With rare exception, you get what you pay for. Disney runs occasional specials in slow times, and a large convention may negotiate a good deal; but room prices at Disney resorts don’t fluctuate wildly like they do at most hotels. Crunch vacation budget numbers first and see which level appeals to you, then check the “Other hotels at Disney” to see if some unique characteristic impacts that decision. From there, narrow the choice down, but don’t get excited until you check availability. The popular ones fill up early during busy seasons. Note also that these hotels (resorts) are big – like 2,000 rooms each. While Disney uses design and architectural features to make some of the higher-end ones feel elegantly small, expect crowds in the public areas, and noticeably more so in the lower-end resorts.
Price quotes are general. A deal could drop it lower or it could be higher. Also budget about 15 percent more than any final number to include local hotel taxes.
Every All-Star Resort plus Pop Century, about $100 per night
Positive side: For considerable per-night savings, Disney offers economy guests the resort-wide perks every other guest enjoys, such as free system-wide transportation, a bill-to-the-room charge account, etc.
Negative side: Each economy resort is identical once you ignore the giant décor. They each feel different based on some theme, which Disney creates using huge statue-like recreations of smaller, brightly-colored objects, such as three-story cowboy boots or Coke cups. Every economy resort connects to the transportation system by bus only, and they’re generally farther from the parks than other resorts.
For more info on each economy resort, go to Disney’s economy resorts.
Caribbean Beach, Port Orleans (two parts), and Coronado Springs
Room nights come perilously close to $200, though it depends on room location and view.
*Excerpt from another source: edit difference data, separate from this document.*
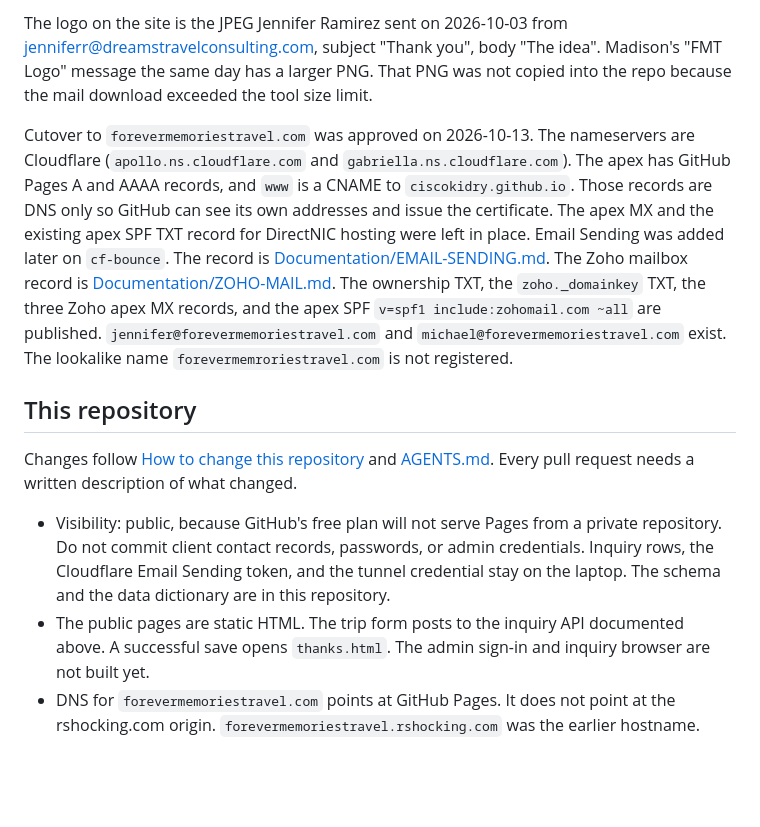
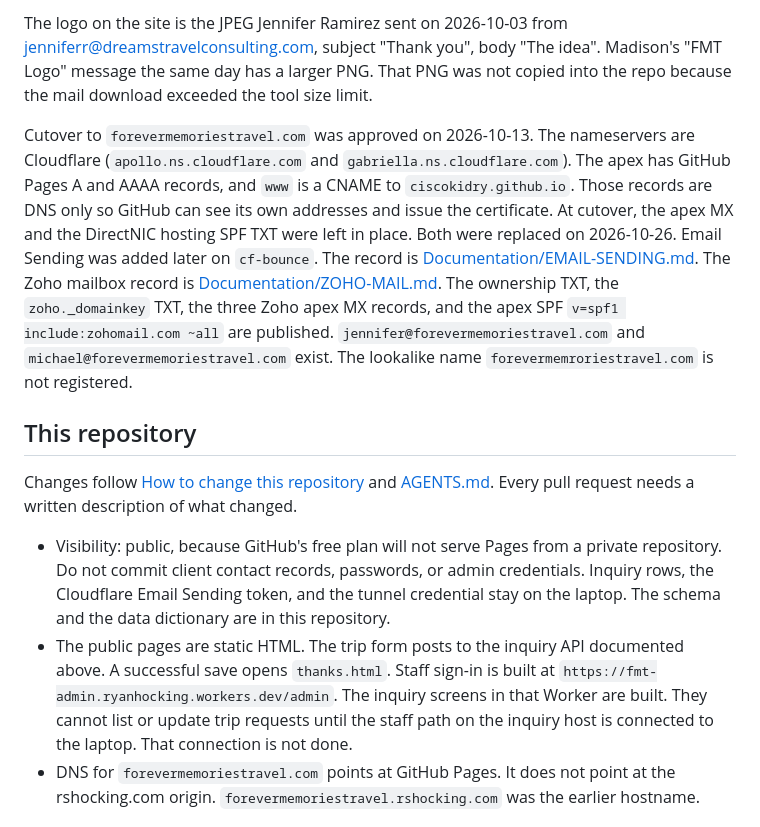
Before and after one commit to CiscoKidRy/forever-memories-travel, a Markdown page: README.md, the part around the change. GitHub-like rendering; blank space fills up the shorter version.

```diff
--- a/README.md
+++ b/README.md
@@ -86,14 +86,14 @@ The public site is `https://forevermemoriestravel.com`. `https://www.forevermemo
 
 The logo on the site is the JPEG Jennifer Ramirez sent on 2026-10-03 from jenniferr@dreamstravelconsulting.com, subject "Thank you", body "The idea". Madison's "FMT Logo" message the same day has a larger PNG. That PNG was not copied into the repo because the mail download exceeded the tool size limit.
 
-Cutover to `forevermemoriestravel.com` was approved on 2026-10-13. The nameservers are Cloudflare (`apollo.ns.cloudflare.com` and `gabriella.ns.cloudflare.com`). The apex has GitHub Pages A and AAAA records, and `www` is a CNAME to `ciscokidry.github.io`. Those records are DNS only so GitHub can see its own addresses and issue the certificate. The apex MX and the existing apex SPF TXT record for DirectNIC hosting were left in place. Email Sending was added later on `cf-bounce`. The record is [Documentation/EMAIL-SENDING.md](Documentation/EMAIL-SENDING.md). The Zoho mailbox record is [Documentation/ZOHO-MAIL.md](Documentation/ZOHO-MAIL.md). The ownership TXT, the `zoho._domainkey` TXT, the three Zoho apex MX records, and the apex SPF `v=spf1 include:zohomail.com ~all` are published. `jennifer@forevermemoriestravel.com` and `michael@forevermemoriestravel.com` exist. The lookalike name `forevermemroriestravel.com` is not registered.
+Cutover to `forevermemoriestravel.com` was approved on 2026-10-13. The nameservers are Cloudflare (`apollo.ns.cloudflare.com` and `gabriella.ns.cloudflare.com`). The apex has GitHub Pages A and AAAA records, and `www` is a CNAME to `ciscokidry.github.io`. Those records are DNS only so GitHub can see its own addresses and issue the certificate. At cutover, the apex MX and the DirectNIC hosting SPF TXT were left in place. Both were replaced on 2026-10-26. Email Sending was added later on `cf-bounce`. The record is [Documentation/EMAIL-SENDING.md](Documentation/EMAIL-SENDING.md). The Zoho mailbox record is [Documentation/ZOHO-MAIL.md](Documentation/ZOHO-MAIL.md). The ownership TXT, the `zoho._domainkey` TXT, the three Zoho apex MX records, and the apex SPF `v=spf1 include:zohomail.com ~all` are published. `jennifer@forevermemoriestravel.com` and `michael@forevermemoriestravel.com` exist. The lookalike name `forevermemroriestravel.com` is not registered.
 
 ## This repository
 
 Changes follow [How to change this repository](#how-to-change-this-repository) and [AGENTS.md](AGENTS.md). Every pull request needs a written description of what changed.
 
 - Visibility: public, because GitHub's free plan will not serve Pages from a private repository. Do not commit client contact records, passwords, or admin credentials. Inquiry rows, the Cloudflare Email Sending token, and the tunnel credential stay on the laptop. The schema and the data dictionary are in this repository.
-- The public pages are static HTML. The trip form posts to the inquiry API documented above. A successful save opens `thanks.html`. The admin sign-in and inquiry browser are not built yet.
+- The public pages are static HTML. The trip form posts to the inquiry API documented above. A successful save opens `thanks.html`. Staff sign-in is built at `https://fmt-admin.ryanhocking.workers.dev/admin`. The inquiry screens in that Worker are built. They cannot list or update trip requests until the staff path on the inquiry host is connected to the laptop. That connection is not done.
 - DNS for `forevermemoriestravel.com` points at GitHub Pages. It does not point at the rshocking.com origin. `forevermemoriestravel.rshocking.com` was the earlier hostname.
 
 ## Never commit
```
Also changed, not shown: Documentation/EMAIL-SENDING.md (+22 -1 lines), Documentation/ZOHO-MAIL.md (+11 -3 lines).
Cheapest rooms in the cheapest season start at $150.
Positive side: While rooms generally have the same size and shape at each moderate resort, they have true themes, similar to Disney’s more expensive resorts, and rooms (unlike economy resorts) fit the theme of the hotel. Some moderate resorts also offer a unique transportation option, such as a Port Orleans boat taxi that connects to Downtown Disney.
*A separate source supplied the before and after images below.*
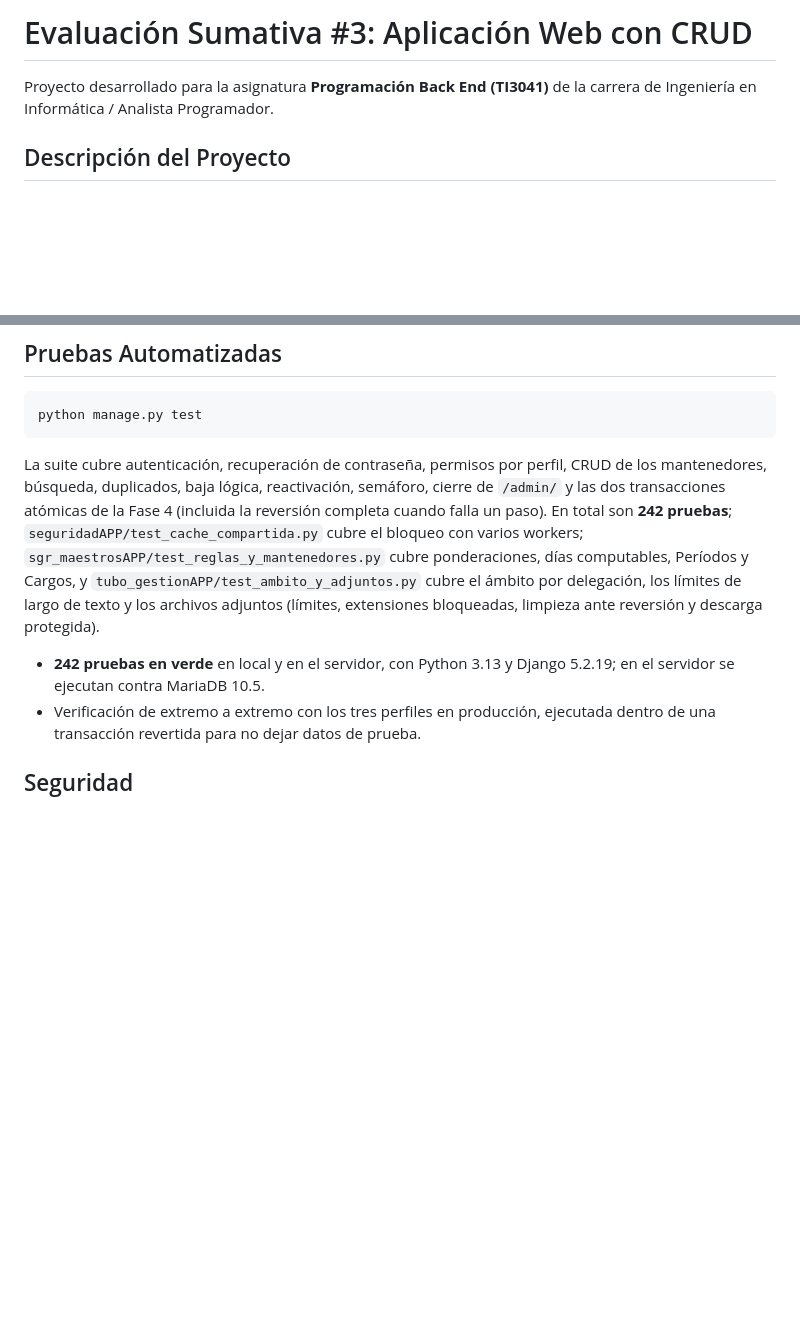
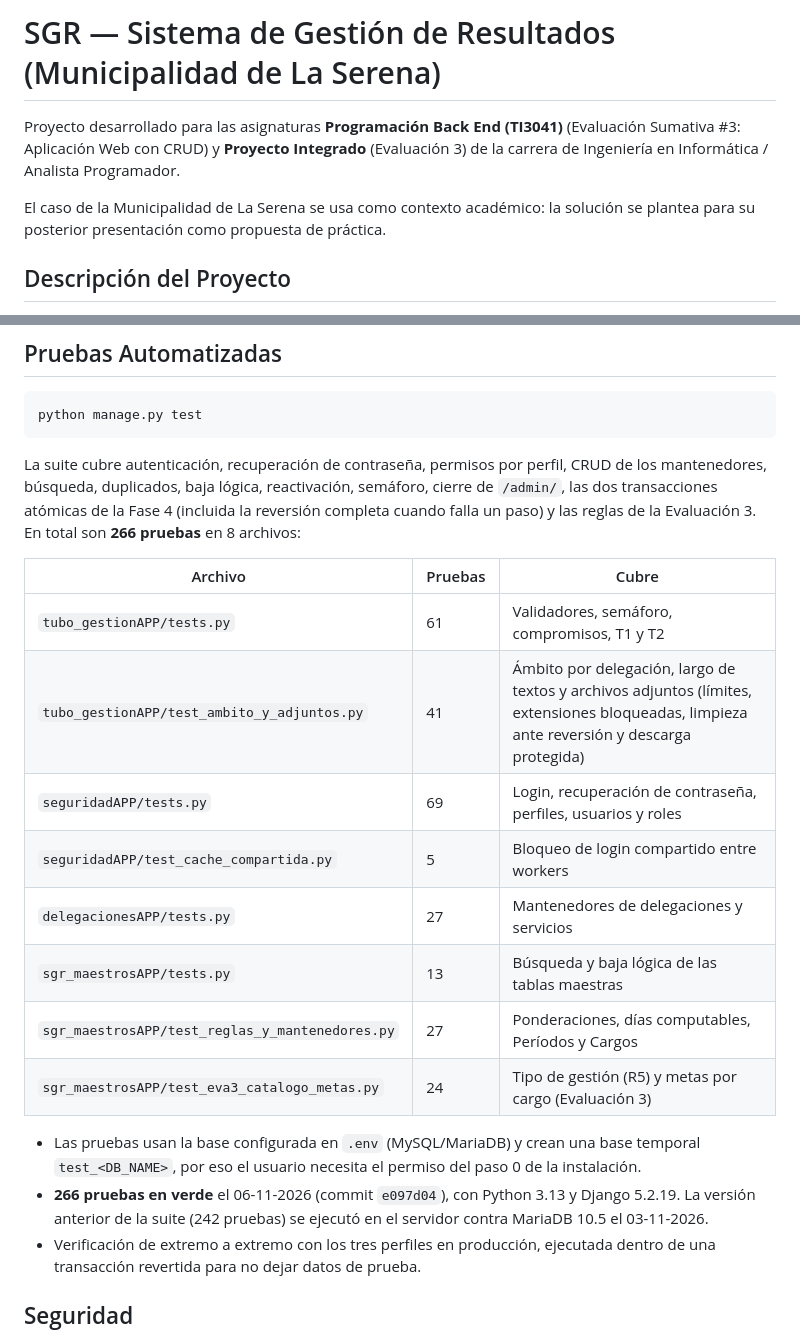
Before and after one commit to IgnacioF22777/Eva-Back-end, a Markdown page: README.md, 2 parts joined by grey strips. Rendered like a GitHub page; blank space fills up the shorter version.

```diff
--- a/README.md
+++ b/README.md
@@ -1,7 +1,11 @@
-# Evaluación Sumativa #3: Aplicación Web con CRUD
+# SGR — Sistema de Gestión de Resultados (Municipalidad de La Serena)
 
-Proyecto desarrollado para la asignatura **Programación Back End (TI3041)** de la
-carrera de Ingeniería en Informática / Analista Programador.
+Proyecto desarrollado para las asignaturas **Programación Back End (TI3041)**
+(Evaluación Sumativa #3: Aplicación Web con CRUD) y **Proyecto Integrado**
+(Evaluación 3) de la carrera de Ingeniería en Informática / Analista Programador.
+
+El caso de la Municipalidad de La Serena se usa como contexto académico: la
+solución se plantea para su posterior presentación como propuesta de práctica.
 
 ## Descripción del Proyecto
 
@@ -259,16 +290,27 @@ python manage.py test
 
 La suite cubre autenticación, recuperación de contraseña, permisos por perfil,
 CRUD de los mantenedores, búsqueda, duplicados, baja lógica, reactivación,
-semáforo, cierre de `/admin/` y las dos transacciones atómicas de la Fase 4
-(incluida la reversión completa cuando falla un paso). En total son **242
-pruebas**; `seguridadAPP/test_cache_compartida.py` cubre el bloqueo con
-varios workers; `sgr_maestrosAPP/test_reglas_y_mantenedores.py` cubre
-ponderaciones, días computables, Períodos y Cargos, y `tubo_gestionAPP/test_ambito_y_adjuntos.py` cubre el ámbito por
-delegación, los límites de largo de texto y los archivos adjuntos (límites,
-extensiones bloqueadas, limpieza ante reversión y descarga protegida).
+semáforo, cierre de `/admin/`, las dos transacciones atómicas de la Fase 4
+(incluida la reversión completa cuando falla un paso) y las reglas de la
+Evaluación 3. En total son **266 pruebas** en 8 archivos:
 
-- **242 pruebas en verde** en local y en el servidor, con Python 3.13 y
-  Django 5.2.19; en el servidor se ejecutan contra MariaDB 10.5.
+| Archivo | Pruebas | Cubre |
+|---|---|---|
+| `tubo_gestionAPP/tests.py` | 61 | Validadores, semáforo, compromisos, T1 y T2 |
+| `tubo_gestionAPP/test_ambito_y_adjuntos.py` | 41 | Ámbito por delegación, largo de textos y archivos adjuntos (límites, extensiones bloqueadas, limpieza ante reversión y descarga protegida) |
+| `seguridadAPP/tests.py` | 69 | Login, recuperación de contraseña, perfiles, usuarios y roles |
+| `seguridadAPP/test_cache_compartida.py` | 5 | Bloqueo de login compartido entre workers |
+| `delegacionesAPP/tests.py` | 27 | Mantenedores de delegaciones y servicios |
+| `sgr_maestrosAPP/tests.py` | 13 | Búsqueda y baja lógica de las tablas maestras |
+| `sgr_maestrosAPP/test_reglas_y_mantenedores.py` | 27 | Ponderaciones, días computables, Períodos y Cargos |
+| `sgr_maestrosAPP/test_eva3_catalogo_metas.py` | 24 | Tipo de gestión (R5) y metas por cargo (Evaluación 3) |
+
+- Las pruebas usan la base configurada en `.env` (MySQL/MariaDB) y crean una
+  base temporal `test_<DB_NAME>`, por eso el usuario necesita el permiso del
+  paso 0 de la instalación.
+- **266 pruebas en verde** el 06-11-2026 (commit `e097d04`), con Python 3.13
+  y Django 5.2.19. La versión anterior de la suite (242 pruebas) se ejecutó
+  en el servidor contra MariaDB 10.5 el 03-11-2026.
 - Verificación de extremo a extremo con los tres perfiles en producción,
   ejecutada dentro de una transacción revertida para no dejar datos de prueba.
 
```
Also changed, not shown: other parts of README.md (+66 -13 lines).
Negative side: Moderate resorts don’t have access to parks as easily as luxury resorts. Rooms are a bit smaller. Coronado Springs also hosts conventions, which could interfere with a family vacation.
For more info on each moderate resort, go to Disney’s moderate resorts.
Grand Floridian, Contemporary, Polynesian, Wilderness Lodge, Yacht and Beach Club, Boardwalk, and Animal Kingdom Lodge
Within the set of luxury hotels is also a subset. The Grand Floridian (over $400 per night), for example, is generally considered the must luxurious of the bunch. Wilderness Lodge (over $300 per night) is, arguably, closer to the bottom.
Positive side: The luxury resorts aren’t as easily described because they’re not one-size-fits-all. Themes, many times, include more than décor. At Animal Kingdom Lodge, for example, the horseshoe-shaped hotel surrounds a savannah with giraffes and other animals. Room sizes and styles vary from hotel to hotel.
Negative side: Price.
For more info on each luxury resort, go to Disney’s luxury resorts.
Other hotels at Disney
- Villas: At about $300-plus per night, Disney-owned villas contain more apartment-like amenities, such as microwaves and coffee makers. Many are attached to existing hotels. Disney’s Old Key West Resort and Saratoga Springs fit here, though arguably could be in the “luxury” category.
- Swan and Dolphin: Non-Disney-owned hotels yet close to Epcot and Hollywood Studios. They’re owned by Starwood, which itself operates Sheratons and Westins.
- Campground trailers: Similar to villas in amenities, but each has its own little section of woods within Fort Wilderness. Close to $300 per night.
- Shades of Green: Close to the Magic Kingdom, Shades of Green offers special rates to veterans and those currently serving in the U.S. military. Not owned or operated by Disney.
- Non-Disney hotels on Disney property: When it opened, Disney relied on a handful of non-Disney hotels located on the northeast corner of its property near Downtown Disney. However, they’ve become less Disney-like and more independent over the years.
For more info on the above, go to Disney’s other resorts.